The Problem With Death Knight

Article written by PeacefulSea.

When Blizzard announced a new class, Death Knight, would be added to Hearthstone starting with the new set, March of The Lich King, the Hearthstone player base was ecstatic. Other than the initial launch where it was overpowered, Demon Hunter has been a fantastic addition to Hearthstone, and hype began to grow about what new decks and play styles would be possible with the new class. Unlike other Hearthstone classes, Death Knight utilizes a rune system that adds another layer of deck building complexity that many players had been asking for. However, there was always the fear that Blizzard would over tune the cards, and ladder would become nothing but Death Knights, until the inevitable nerfs brought its power level back to a healthier level. 

Well, suffice to say, that did NOT happen.  

Death Knight currently sits at 7th in win rate on HSReplay. When you look through the top current decks, it becomes apparent that only Triple Blood Death Knight control is really making any sort of meta impact, where it is barely hanging on at the bottom of tier 2. 

Frost and Unholy are even worse, with Unholy in Tier 3 and Frost buried at the bottom of Tier 4. Even though it is early, a discouraging trend is revealing itself: Although Death Knight is fun, flavorful, and brings a lot of fun new twists to deckbuilding, it doesn’t have the raw power necessary to compete with the top decks in the metagame.

A quick look through the top current decks makes it clear why.
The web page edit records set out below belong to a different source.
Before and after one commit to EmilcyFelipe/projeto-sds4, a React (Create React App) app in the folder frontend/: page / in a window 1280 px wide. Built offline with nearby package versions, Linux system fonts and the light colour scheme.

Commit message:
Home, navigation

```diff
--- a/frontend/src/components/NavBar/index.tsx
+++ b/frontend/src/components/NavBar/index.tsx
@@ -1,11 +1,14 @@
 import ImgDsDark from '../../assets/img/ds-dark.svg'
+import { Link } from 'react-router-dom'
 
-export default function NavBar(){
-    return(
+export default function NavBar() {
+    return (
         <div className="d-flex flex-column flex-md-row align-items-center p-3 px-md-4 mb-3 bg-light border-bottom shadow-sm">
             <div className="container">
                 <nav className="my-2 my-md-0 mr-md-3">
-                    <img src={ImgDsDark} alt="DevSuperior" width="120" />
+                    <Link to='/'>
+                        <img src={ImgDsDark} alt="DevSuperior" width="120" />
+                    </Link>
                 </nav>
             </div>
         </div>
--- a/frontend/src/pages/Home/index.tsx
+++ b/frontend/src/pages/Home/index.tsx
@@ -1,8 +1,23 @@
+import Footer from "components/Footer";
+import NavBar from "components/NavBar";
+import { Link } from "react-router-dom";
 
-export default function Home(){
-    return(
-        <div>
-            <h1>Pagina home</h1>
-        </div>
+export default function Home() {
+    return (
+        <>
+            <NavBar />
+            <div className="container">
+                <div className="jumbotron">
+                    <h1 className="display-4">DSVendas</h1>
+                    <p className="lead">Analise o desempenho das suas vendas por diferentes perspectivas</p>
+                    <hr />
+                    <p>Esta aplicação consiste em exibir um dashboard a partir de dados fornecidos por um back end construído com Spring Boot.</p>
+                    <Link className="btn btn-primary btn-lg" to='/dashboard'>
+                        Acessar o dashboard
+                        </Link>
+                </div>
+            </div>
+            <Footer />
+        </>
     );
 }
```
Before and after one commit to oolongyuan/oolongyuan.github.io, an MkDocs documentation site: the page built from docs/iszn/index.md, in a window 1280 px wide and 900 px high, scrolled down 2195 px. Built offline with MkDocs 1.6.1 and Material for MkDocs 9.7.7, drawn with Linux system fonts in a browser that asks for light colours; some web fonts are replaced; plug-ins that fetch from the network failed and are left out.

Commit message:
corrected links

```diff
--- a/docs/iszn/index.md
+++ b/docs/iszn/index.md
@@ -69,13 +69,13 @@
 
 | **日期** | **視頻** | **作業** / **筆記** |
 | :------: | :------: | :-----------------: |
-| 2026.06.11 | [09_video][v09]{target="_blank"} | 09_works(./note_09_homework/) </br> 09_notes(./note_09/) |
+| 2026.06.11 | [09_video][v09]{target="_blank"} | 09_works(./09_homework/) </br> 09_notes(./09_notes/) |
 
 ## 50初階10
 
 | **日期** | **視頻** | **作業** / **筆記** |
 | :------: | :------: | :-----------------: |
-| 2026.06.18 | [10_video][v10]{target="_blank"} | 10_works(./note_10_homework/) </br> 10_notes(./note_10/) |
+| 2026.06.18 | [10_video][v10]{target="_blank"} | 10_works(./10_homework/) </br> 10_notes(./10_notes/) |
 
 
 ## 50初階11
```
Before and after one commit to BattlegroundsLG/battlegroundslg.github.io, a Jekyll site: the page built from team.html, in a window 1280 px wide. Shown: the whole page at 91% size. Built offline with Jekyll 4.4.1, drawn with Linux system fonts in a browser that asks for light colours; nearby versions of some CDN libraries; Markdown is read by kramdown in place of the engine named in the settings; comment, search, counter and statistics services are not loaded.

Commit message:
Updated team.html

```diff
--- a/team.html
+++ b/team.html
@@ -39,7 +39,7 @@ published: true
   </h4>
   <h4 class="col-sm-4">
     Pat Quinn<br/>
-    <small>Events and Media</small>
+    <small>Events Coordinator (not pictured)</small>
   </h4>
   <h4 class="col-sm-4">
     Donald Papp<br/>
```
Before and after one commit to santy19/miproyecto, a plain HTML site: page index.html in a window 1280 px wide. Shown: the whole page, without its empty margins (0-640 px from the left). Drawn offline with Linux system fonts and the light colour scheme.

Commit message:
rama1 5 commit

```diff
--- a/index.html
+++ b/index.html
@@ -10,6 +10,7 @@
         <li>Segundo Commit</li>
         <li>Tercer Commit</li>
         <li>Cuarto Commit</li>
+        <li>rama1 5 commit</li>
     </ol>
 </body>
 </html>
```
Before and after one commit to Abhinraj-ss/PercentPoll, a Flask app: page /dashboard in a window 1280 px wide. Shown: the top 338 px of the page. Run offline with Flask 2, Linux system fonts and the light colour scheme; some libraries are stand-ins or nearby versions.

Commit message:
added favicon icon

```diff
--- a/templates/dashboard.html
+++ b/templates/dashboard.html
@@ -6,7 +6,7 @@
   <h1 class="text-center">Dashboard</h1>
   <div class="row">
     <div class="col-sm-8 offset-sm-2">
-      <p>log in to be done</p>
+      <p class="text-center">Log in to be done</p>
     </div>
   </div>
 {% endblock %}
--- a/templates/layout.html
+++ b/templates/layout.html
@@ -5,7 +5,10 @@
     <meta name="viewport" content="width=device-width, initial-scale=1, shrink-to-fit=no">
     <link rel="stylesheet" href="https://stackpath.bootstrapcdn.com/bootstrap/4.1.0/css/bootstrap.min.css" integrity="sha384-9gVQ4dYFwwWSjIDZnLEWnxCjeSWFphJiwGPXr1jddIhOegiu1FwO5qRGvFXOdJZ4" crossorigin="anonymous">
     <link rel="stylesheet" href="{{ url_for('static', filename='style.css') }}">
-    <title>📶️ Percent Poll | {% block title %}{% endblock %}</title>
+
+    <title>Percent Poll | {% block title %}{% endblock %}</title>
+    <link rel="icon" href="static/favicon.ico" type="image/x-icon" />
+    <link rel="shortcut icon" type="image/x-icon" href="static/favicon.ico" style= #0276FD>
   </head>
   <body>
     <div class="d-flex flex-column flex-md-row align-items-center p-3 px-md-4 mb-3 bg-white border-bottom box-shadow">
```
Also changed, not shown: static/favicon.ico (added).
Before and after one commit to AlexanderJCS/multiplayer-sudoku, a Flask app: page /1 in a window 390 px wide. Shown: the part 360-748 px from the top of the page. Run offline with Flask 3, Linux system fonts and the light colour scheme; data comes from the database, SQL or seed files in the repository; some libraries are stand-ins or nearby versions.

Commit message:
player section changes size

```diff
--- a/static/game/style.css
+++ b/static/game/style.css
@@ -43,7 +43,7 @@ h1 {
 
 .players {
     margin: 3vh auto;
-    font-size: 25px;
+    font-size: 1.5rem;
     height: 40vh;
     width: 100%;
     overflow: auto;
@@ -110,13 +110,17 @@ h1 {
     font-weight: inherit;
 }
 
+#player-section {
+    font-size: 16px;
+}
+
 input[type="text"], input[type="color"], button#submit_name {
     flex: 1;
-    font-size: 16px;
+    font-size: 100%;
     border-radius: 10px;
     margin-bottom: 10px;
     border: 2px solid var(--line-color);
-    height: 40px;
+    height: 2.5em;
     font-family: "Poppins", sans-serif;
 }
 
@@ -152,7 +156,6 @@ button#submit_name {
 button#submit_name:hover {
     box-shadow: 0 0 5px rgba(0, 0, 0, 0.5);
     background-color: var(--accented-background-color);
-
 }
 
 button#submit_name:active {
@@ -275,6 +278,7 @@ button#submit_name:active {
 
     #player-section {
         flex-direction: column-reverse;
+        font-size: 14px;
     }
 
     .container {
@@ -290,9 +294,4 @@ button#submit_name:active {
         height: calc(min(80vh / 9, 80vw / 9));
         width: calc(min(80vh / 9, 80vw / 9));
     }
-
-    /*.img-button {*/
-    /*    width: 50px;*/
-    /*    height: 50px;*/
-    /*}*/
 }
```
Demon Hunter, Druid, Rogue, and Warlock, the four top classes currently, have a distinct advantage on nearly every axis. Broken card draw like Impending Catastrophe in Warlock or Relic of Dimensions in Demon Hunter; insane mana cheating like the new Druid legendary Anub’Rekhan; the list goes on. Death Knight simply doesn’t have the tools in its arsenal to compete consistently with what the top decks in the format are doing.

All hope isn’t lost. Unlike with the other classes, Death Knight doesn’t have an established set of cards from prior sets that players know work. Druid, for example, has the tried and true curve of Wild Growth into Nourish. Demon Hunter has the Relic package. With Death Knight there is still a great deal of experimentation going on, and no consensus “best cards” to be running. Unholy swarm decks in particular have seen a constant shift, slowly growing more and more aggressive as players have tested with the cards. There’s hope that in time, players will figure these things out and allow Death Knight to grow more prevalent in the metagame. 

Moving forward, however, there is reason for concern. If Death Knight does not find its footing, new sets and mini sets will have a harder and harder time making an impact. Death Knight has three distinct flavors of decks, plus the possible rune combinations you can play, which makes it harder to print relevant cards for each archetype every expansion. 

The excitement around Death Knight remains high, and players are still finding the best possible decks and combinations of decks possible. Can Death Knight find its footing in the top tier of the metagame? Or will it continue to struggle? And how will Blizzard keep every archetype relevant with three distinct runes and only 10 cards per expansion? I’m holding out hope. For the Lich King’s sake.


A competitive esports organization to provide support, mentoring, stream assistance and game training to its roster members. Follow us on Twitter @HypeHorizen, Instagram @HypeHorizen and YouTube @HypeHorizen

You May Also Like

Leave a Reply

Your email address will not be published. Required fields are marked *

Cart | Close this Window by Clicking the X in Top Right